**Work instructions:** Pull every line holding the word "margin" out of the data and copy it.

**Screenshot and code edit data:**

● ● ● ●

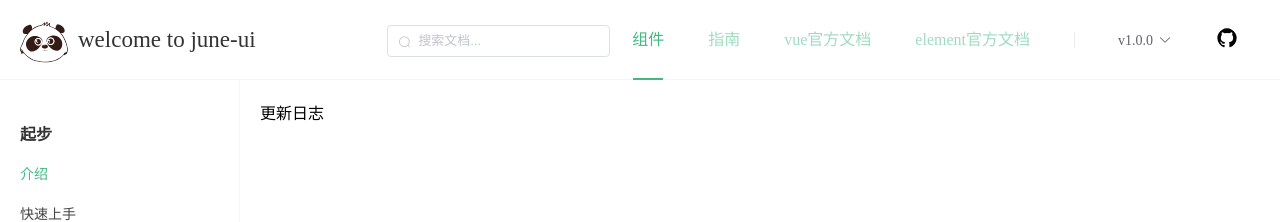
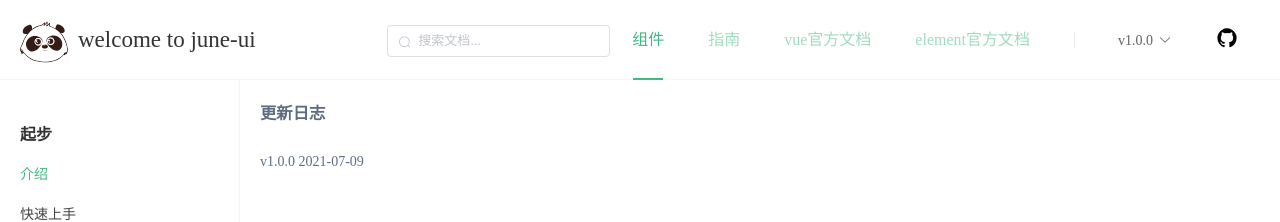
Before and after one commit to yjj891896039/june-ui, a Vue app: page /component/updateLog in a window 1280 px wide. Shown: the top 222 px of the page. Built offline with nearby package versions, Linux system fonts and the light colour scheme.

Commit message:
修改样式

```diff
--- /dev/null
+++ b/src/assets/css/global.scss
@@ -0,0 +1,4 @@
+.page-wrapper {
+  font-size: 14px;
+  color: #5e6d82;
+}
--- a/src/main.js
+++ b/src/main.js
@@ -4,6 +4,7 @@ import store from './store'
 import router from './router'
 import ElementUI from 'element-ui';
 import 'element-ui/lib/theme-chalk/index.css';
+import './assets/css/global.scss'
 import './permission'
 import loading from '@/components/pc/loading/loading.js'
 Vue.use(ElementUI);
--- a/src/pages/about/about.vue
+++ b/src/pages/about/about.vue
@@ -20,9 +20,7 @@ export default {};
 
 <style lang="scss" scoped>
 .page-wrapper {
-  font-size: 14px;
-  color: #5e6d82;
-  >div {
+  > div {
     margin-bottom: 50px;
   }
 }
--- a/src/pages/updateLog/updateLog.vue
+++ b/src/pages/updateLog/updateLog.vue
@@ -1,15 +1,16 @@
 <template>
-    <div>
-        更新日志
-    </div>
+  <div class="page-wrapper">
+    <h3 class="title">更新日志</h3>
+    <p>v1.0.0 2021-07-09</p>
+  </div>
 </template>
 
 <script>
-    export default {
-
-    }
+export default {};
 </script>
 
 <style lang="scss" scoped>
-
+.title {
+  margin-bottom: 30px;
+}
 </style>
```
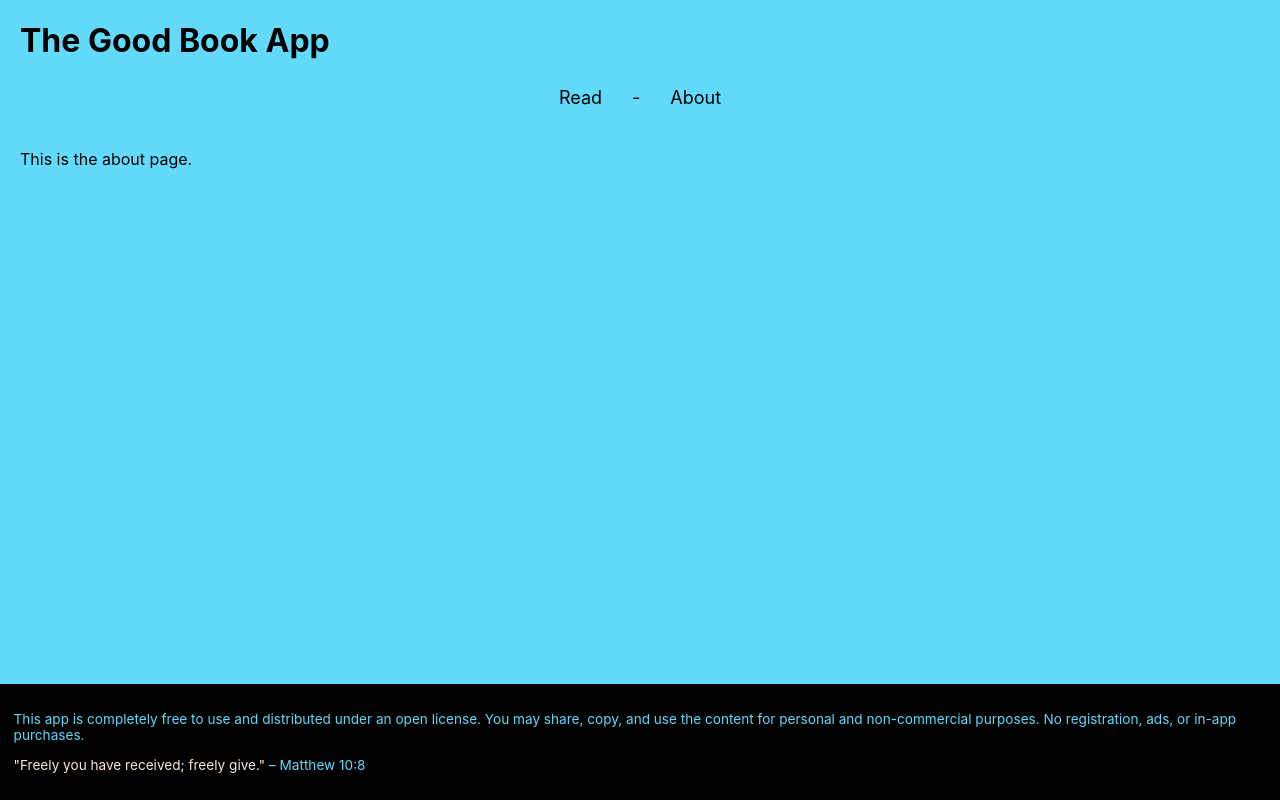
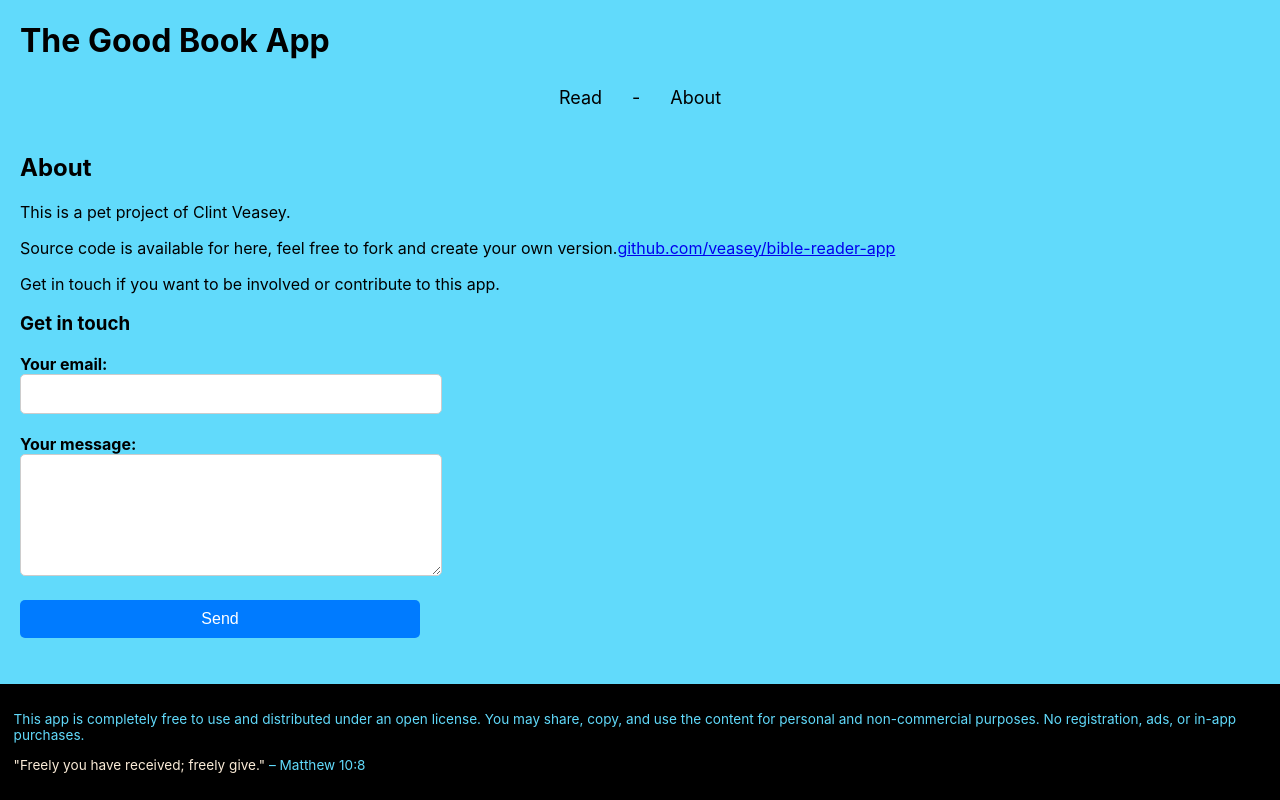
Before and after one commit to veasey/bible-reader-app, a React (Create React App) app: page / in a window 1280 px wide. Both pictures are taken after a click on the element "About". Built offline with nearby package versions, Linux system fonts and the light colour scheme; no server answers.

Commit message:
add info in about page, add contact form

```diff
--- /dev/null
+++ b/src/components/pages/About.css
@@ -0,0 +1,39 @@
+form {
+    display: flex;
+    flex-direction: column;
+    max-width: 400px;
+    margin-top: 10px;
+  }
+
+  label {
+    font-weight: bold;
+    margin-bottom: 5px;
+  }
+
+  input, textarea {
+    width: 100%;
+    padding: 10px;
+    margin-bottom: 15px;
+    border: 1px solid #ccc;
+    border-radius: 5px;
+    font-size: 16px;
+  }
+
+  textarea {
+    min-height: 100px;
+    resize: vertical;
+  }
+
+  button {
+    background-color: #007bff;
+    color: white;
+    padding: 10px;
+    font-size: 16px;
+    border: none;
+    border-radius: 5px;
+    cursor: pointer;
+  }
+
+  button:hover {
+    background-color: #0056b3;
+  }
--- a/src/components/pages/About.js
+++ b/src/components/pages/About.js
@@ -1,9 +1,32 @@
 import React from 'react';
+import './About.css';
 
 const About = () => {
   return (
     <div style={{padding:'20px'}}>
-        <p>This is the about page.</p>
+      <div>
+        <h2>About</h2>
+        <p>This is a pet project of Clint Veasey.</p>
+        <p>Source code is available for here, feel free to fork and create your own version.
+          <a href="https://github.com/veasey/bible-reader-app">github.com/veasey/bible-reader-app</a></p>
+        <p>Get in touch if you want to be involved or contribute to this app.</p>
+      </div>
+
+      <h3>Get in touch</h3>
+      <form
+        action="https://formspree.io/f/mkgovode"
+        method="POST"
+      >
+        <label>
+          Your email:
+          <input type="email" name="email" />
+        </label>
+        <label>
+          Your message:
+          <textarea name="message"></textarea>
+        </label>
+        <button type="submit">Send</button>
+      </form>
     </div>
   );
 };
```
Also changed, not shown: 1 other file (tests, documents, lock files or other folders).
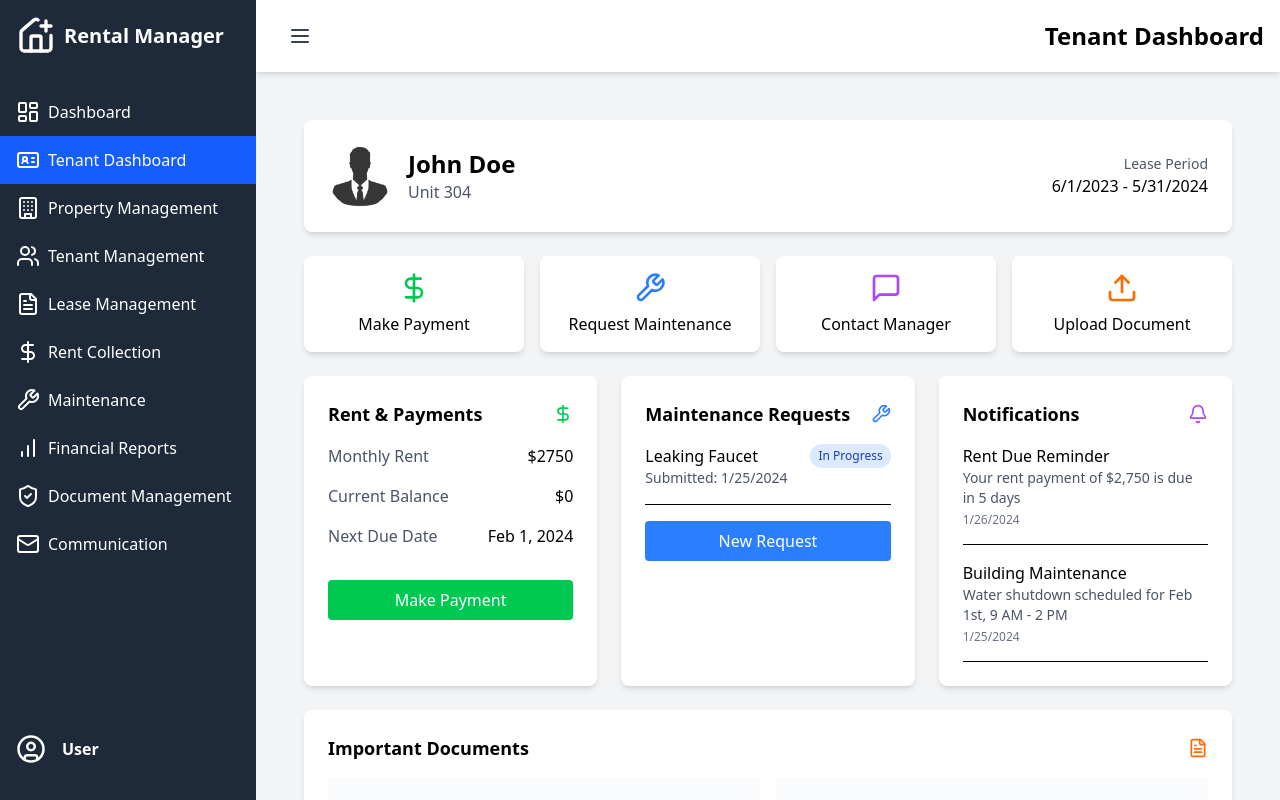
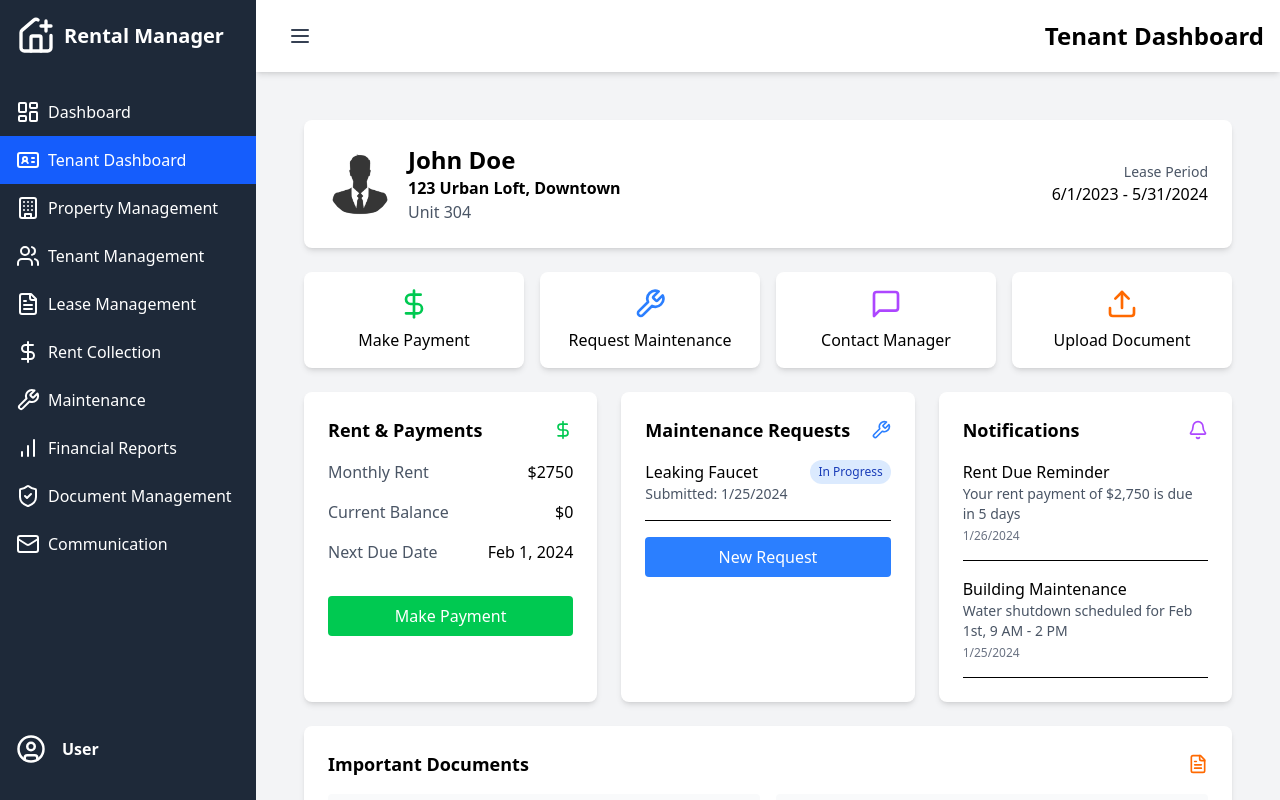
Before and after one commit to Ortiz25/Rental-frontend, a React (Vite) app: page /tenant_dash in a window 1280 px wide. Built offline with nearby package versions, Linux system fonts and the light colour scheme.

Commit message:
first commit

```diff
--- a/src/components/LeaseCard.jsx
+++ b/src/components/LeaseCard.jsx
@@ -15,6 +15,7 @@ import {
   Edit,
   ArrowRight
 } from 'lucide-react';
+
 import LeaseDetailsModal from './leaseDetailModal';
 
 
--- a/src/pages/TenantDash.jsx
+++ b/src/pages/TenantDash.jsx
@@ -182,6 +182,7 @@ const TenantDashboard = () => {
       />
       <div>
         <h1 className="text-xl sm:text-2xl font-bold">{tenantData.tenant.name}</h1>
+        <p className="font-semibold">123 Urban Loft, Downtown</p>
         <p className="text-gray-600">{tenantData.tenant.unit}</p>
       </div>
     </div>
```
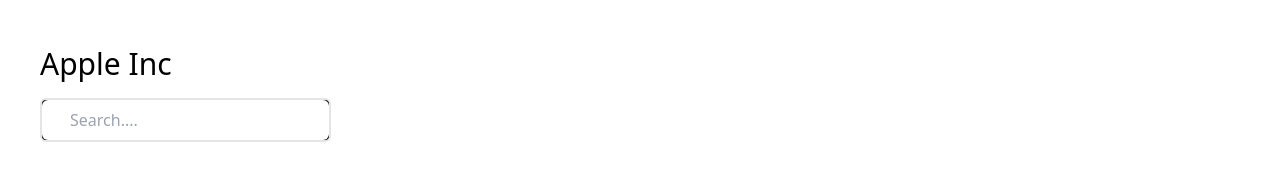
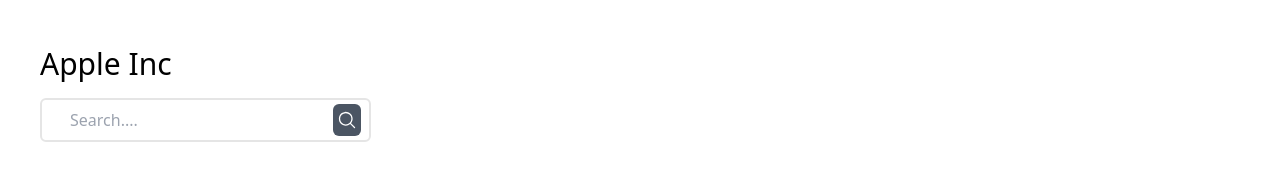
Before and after one commit to rijuoddusual1999/Stock_Display_Dashboard, a React (Vite) app: page / in a window 1280 px wide. Shown: the top 189 px of the page. Built offline with nearby package versions, Linux system fonts and the light colour scheme; a web font is replaced by a local one.

Commit message:
Second Day Push

```diff
--- a/package.json
+++ b/package.json
@@ -10,10 +10,15 @@
     "preview": "vite preview"
   },
   "dependencies": {
+    "18": "^0.0.0",
     "@heroicons/react": "^2.0.18",
+    "@iconify/icons-heroicons-solid": "^1.2.6",
+    "@react-icons/all-files": "^4.1.0",
+    "feather-icons": "^4.29.1",
     "heroicons": "^2.0.18",
     "react": "^18.2.0",
     "react-dom": "^18.2.0",
+    "react-feather": "^2.0.10",
     "recharts": "^2.9.0"
   },
   "devDependencies": {
--- a/src/storage/Search.jsx
+++ b/src/storage/Search.jsx
@@ -1,5 +1,7 @@
 import React, { useState } from "react";
 import { mockSearchResults } from "../../test/Mock";
+import { XMarkIcon, MagnifyingGlassIcon} from '@heroicons/react/24/solid';
+import SearchResults from "./SearchResult";
 
 
 const Search = () => {
@@ -16,7 +18,7 @@
   };
 
   return (
-    <div className="flex items-center my-4 border-2 rounded-md relative z-50 w-75 bg-black border-neutral-200">
+    <div className="flex items-center my-4 border-2 rounded-md relative z-50 w-75 bg-white border-neutral-200">
       <input
         type="text"
         value={input}
@@ -31,6 +33,19 @@
           }
         }}
       />
+
+      {input && <button onClick={clear}>
+        <XMarkIcon className="w-5 h-5 bg-white" />
+      </button>}
+
+       <button className="w-8 h-8 bg-gray-600 rounded-md flex justify-center items-center mr-2">
+        <MagnifyingGlassIcon className="w-5 h-5 text-white" />
+      </button>
+
+
+
+      {input && bestMatches.length > 0 ? <SearchResults results={bestMatches} /> : null}
+
     </div>
   );
 };
--- /dev/null
+++ b/src/storage/SearchResult.jsx
@@ -0,0 +1,21 @@
+import React from "react";
+
+const SearchResults = ({ results }) => {
+  return (
+    <ul className="absolute top-12 border-2 w-full rounded-md h-64 overflow-y-scroll bg-white border-neutral-200 custom-scrollbar">
+      {results.map((item) => {
+        return (
+          <li
+            key={item.symbol}
+            className="cursor-pointer p-4 m-2 flex items-center justify-between rounded-md hover:bg-gray-600"
+          >
+            <span>{item.symbol}</span>
+            <span>{item.description}</span>
+          </li>
+        );
+      })}
+    </ul>
+  );
+};
+
+export default SearchResults;
```
Also changed, not shown: 1 other file (tests, documents, lock files or other folders).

● ● ● ●

**Exercise result:**
     margin-bottom: 50px;
+  margin-bottom: 30px;
+    margin-top: 10px;
+    margin-bottom: 5px;
+    margin-bottom: 15px;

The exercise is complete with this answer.